However, for few students, speaking with their peers, is the only communication they have with parents work two and three jobs so bed time stories are not an option.. Mrs. Leal took notice of how this situation impacted students’ communication skills and looked for a way to allow students to interact with adults and talk about their days in a non-threatening atmosphere. In the summer of 2017, Mrs. Leal reached out to Flourishing Communities to discuss opportunities for collaboration during the upcoming school and the need to start a program for these youth who needed more engagement with adults. After brainstorming a variety of ideas, Flourishing Communities and Mrs. Leal decided on a mentor program for the youth to take place one day a week during lunch time. Four to five youth would meet weekly and engage with adults, play games, and talk about their daily happenings. Mrs. Leal had one concern which was imminent to the program – the recruitment of volunteers. With many parents working during the day, the volunteers had to be available during the day or have the flexibility to leave work and assist. Flourishing Communities identified this as an ideal opportunity to engage volunteers from John Deere, especially after the John Deere Foundation requested more options that did not require manual labor. Flourishing Communities submitted the volunteer opportunity to the John Deere Foundation for including in their “Power for Good” opportunities list. Volunteers were requested to meet with students each Tuesday for 40 minutes during their lunch period to simply talk and let the students just be kids. It provided an excellent opportunity for volunteers to engage in a mentor program that did not require advanced training or weekly preparation.

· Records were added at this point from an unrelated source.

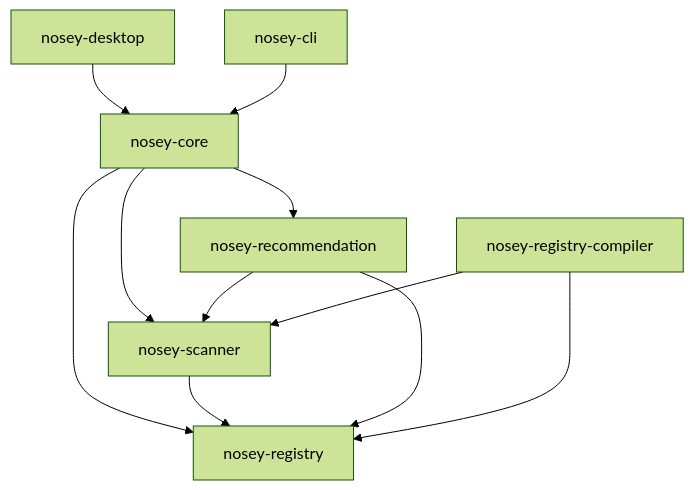
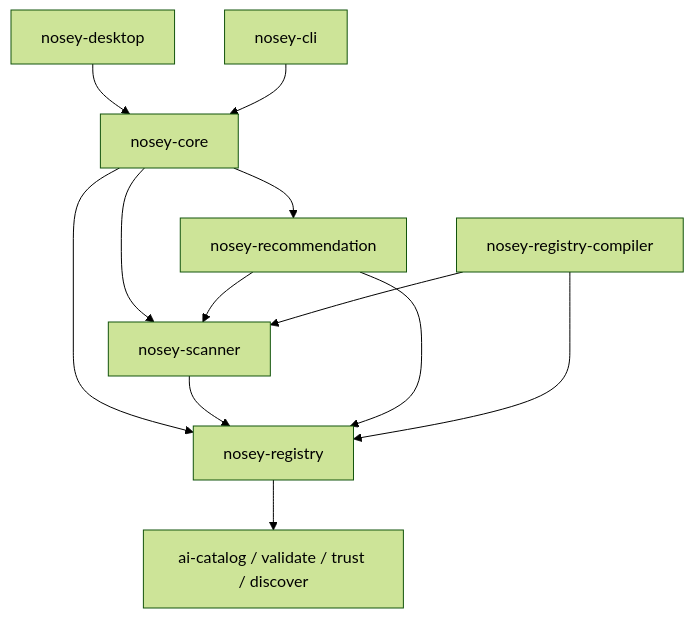
Before and after one commit to rigerc/nosey-rs: the diagram in docs/nosey-plan/04-rust-workspace-and-architecture.md, drawn with Mermaid (forest theme). The commit also changed other lines of this file and 12 other files, not shown here.

````diff
--- a/docs/nosey-plan/04-rust-workspace-and-architecture.md
+++ b/docs/nosey-plan/04-rust-workspace-and-architecture.md
@@ -50,13 +50,14 @@
 ```mermaid
 flowchart TD
     D[nosey-desktop] --> C[nosey-core]
     L[nosey-cli] --> C
     C --> R[nosey-registry]
     C --> S[nosey-scanner]
     C --> M[nosey-recommendation]
     S --> R
     M --> R
     M --> S
     B[nosey-registry-compiler] --> R
     B --> S
+    R --> A[ai-catalog / validate / trust / discover]
 ```
````
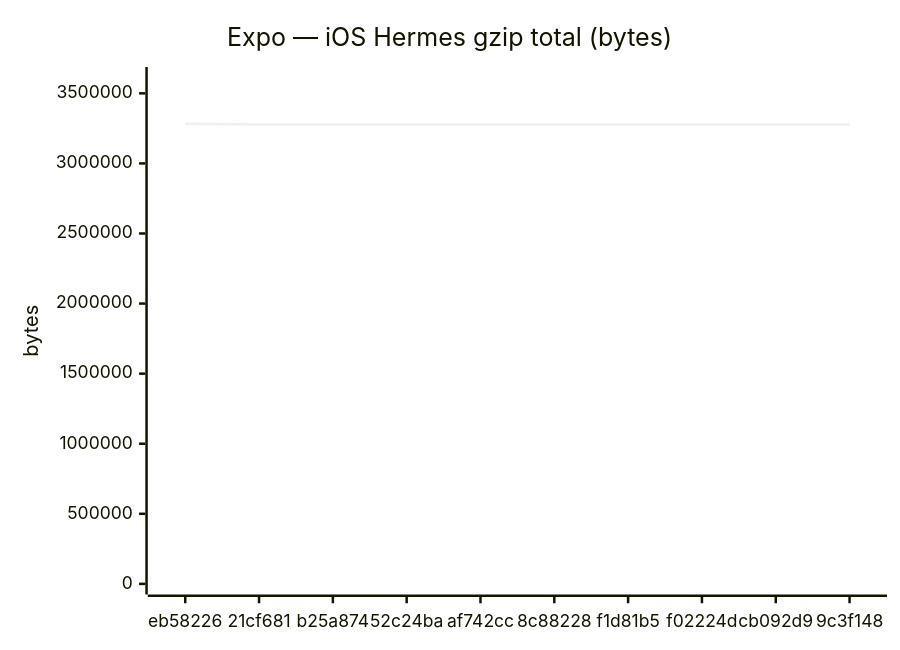
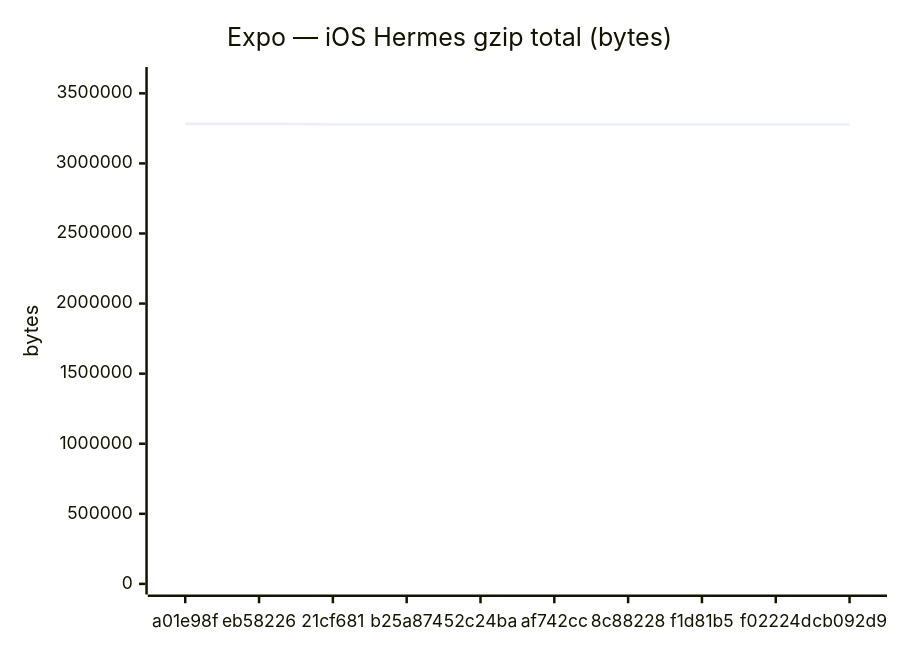
The sixth of 18 diagrams in benchmarks/compare.md (Metaheurist/Rianell), drawn with Mermaid before and after one commit. The commit also changed other lines of this file and 11 other files, not shown here.

````diff
--- a/benchmarks/compare.md
+++ b/benchmarks/compare.md
@@ -96,7 +96,7 @@
 ```mermaid
 xychart-beta
     title "Expo — iOS Hermes gzip total (bytes)"
-    x-axis ["eb58226", "21cf681", "b25a874", "52c24ba", "af742cc", "8c88228", "f1d81b5", "f02224d", "cb092d9", "9c3f148"]
-    y-axis "bytes" 0 --> 3612146
-    line [3283769, 3278198, 3278199, 3278191, 3278197, 3277689, 3278200, 3278200, 3278198, 3278199]
+    x-axis ["a01e98f", "eb58226", "21cf681", "b25a874", "52c24ba", "af742cc", "8c88228", "f1d81b5", "f02224d", "cb092d9"]
+    y-axis "bytes" 0 --> 3612148
+    line [3283770, 3283769, 3278198, 3278199, 3278191, 3278197, 3277689, 3278200, 3278200, 3278198]
 ```
````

Two John Deere employees quickly signed up to volunteer and met with Flourishing Communities, Mrs. Leal, and a teaching assistant to discuss the program. In mid-September, both volunteers met for the first time with four youth and the mentor program was off to a start. Weeks of conversations passed in which students talked about their days at school and their favorite activities, and even played a few games that extended into rematches the following Tuesdays.
“At the beginning, my friends made fun of me for coming to this because I was a bad kid, but now I think I’m a good kid” – Lincoln-Irving Student participant
Johnathon’s nerves began to subside week after week, as he became more comfortable and thoroughly enjoy his time spent with the volunteers. He even started inviting his friends to join in the weekly lunch meetings. The youth would talk about their day, share stories of last week’s recess, and if lunch was eaten quickly enough there was time to beat the adults in a game of cards or build a castle with the Legos.
In early October, two more John Deere employees signed up for the program so Ms. Leal identified more youth were able to join the program. At the end of the year before holiday break, all the volunteers noted their enjoyment of the experience and the positive impact and change of the youth over time Since not all the volunteers will be able to return in the new year, Flourishing Communities re-submitted the opportunity to John Deere in hopes of encouraging new volunteers to get involved until the end of the school year. These interactions, simple in time and effort, make a tremendous impact on the youth.
“I enjoyed getting to know the kids and learning their hobbies. It was also nice to see them step out of their comfort zone and become more confident in their interactions with the mentors […] as we got to know them more, they began telling us more about school, their extracurricular activities, and their families without us having to ask.” - Leah Newell, John Deere employee
On the final afternoon of the mentorship program before winter break, one volunteer was running a little behind in heating up his meal for lunch. One youth eagerly waiting asked, “Hey, where is the John Deere guy?” Following a quick turn with cards in hand, the 3rd grader ready to play, saw the volunteer walk in, they smiled at each other and the student exclaimed, “There he is!”
Funded by the John Deere Foundation through August 2018, the Flourishing Communities program is working in Floreciente to create long-lasting, community-led change by organizing residents and business owners to participate in community development decisions affecting their neighborhood. For more information on our programs in Moline, Illinois contact email@example.com or visit www.globalfloreciente.org.